This interest is disorienting for long-term Berliners. For years they lived a quiet life, hidden behind the Berlin Wall, well off the world's radar. The ravages of war, followed by decades of division and socialism, turned central neighbourhoods into the middle of nowhere, with prices to match. Even post-1989 Berlin seemed to exist in a distortion field where capital came to die and market laws of supply and demand simply did not apply. Fears of a post-1989 boom came to nothing: big companies stayed away, as did the big spenders. After the unification hype passed, Berlin slipped back into its slumber, humming its unofficial anthem, "I got plenty of nothing . . ."
But mass tourism has now landed and, hot on its heels, property investors. After two failed attempts since 1989, Berlin property prices are rising slowly and rents are spiking, up 14 per cent in two years in the central neighbourhoods of Mitte, Kreuzberg and Friedrichshain.

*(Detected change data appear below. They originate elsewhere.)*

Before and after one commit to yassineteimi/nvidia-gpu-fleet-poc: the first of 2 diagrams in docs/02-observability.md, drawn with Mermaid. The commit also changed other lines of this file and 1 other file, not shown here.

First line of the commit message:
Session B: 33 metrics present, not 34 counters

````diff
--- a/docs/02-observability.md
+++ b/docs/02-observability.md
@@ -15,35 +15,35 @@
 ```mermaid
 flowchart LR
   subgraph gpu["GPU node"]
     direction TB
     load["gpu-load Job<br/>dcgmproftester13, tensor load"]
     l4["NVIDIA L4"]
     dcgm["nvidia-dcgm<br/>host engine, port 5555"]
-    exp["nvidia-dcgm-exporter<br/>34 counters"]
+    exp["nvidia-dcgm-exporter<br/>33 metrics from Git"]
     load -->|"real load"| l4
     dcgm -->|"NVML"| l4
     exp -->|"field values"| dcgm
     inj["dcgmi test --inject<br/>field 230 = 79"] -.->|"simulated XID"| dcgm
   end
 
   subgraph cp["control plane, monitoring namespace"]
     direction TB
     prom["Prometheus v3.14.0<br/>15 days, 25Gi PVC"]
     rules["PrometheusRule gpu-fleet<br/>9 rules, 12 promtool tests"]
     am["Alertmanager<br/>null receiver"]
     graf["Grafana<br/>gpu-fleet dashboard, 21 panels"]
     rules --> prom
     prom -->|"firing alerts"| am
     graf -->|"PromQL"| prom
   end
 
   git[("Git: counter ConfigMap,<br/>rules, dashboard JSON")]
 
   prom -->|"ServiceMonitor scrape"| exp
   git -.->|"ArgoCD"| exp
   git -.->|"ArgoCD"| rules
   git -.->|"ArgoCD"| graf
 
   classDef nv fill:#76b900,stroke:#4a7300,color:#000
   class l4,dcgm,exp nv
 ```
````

The rising rents are increasingly a cause for concern in a city with below-average incomes, where one-in-five lives off welfare and only 10 per cent own their homes.
Two weeks ago, more than 4,000 people attended a demonstration for tighter rent control. In hindsight, it's clear that, even in Berlin, the market never ceased to operate, it just kept spiralling downwards. Now the trend has been reversed.
Things began to change in the middle of the last decade when social-welfare reforms put the squeeze on the subsidised "alternative" Berlin. Then the 2006 World Cup put Germany, and particularly Berlin, on the world stage. Visitors who came for the football returned for the lifestyle.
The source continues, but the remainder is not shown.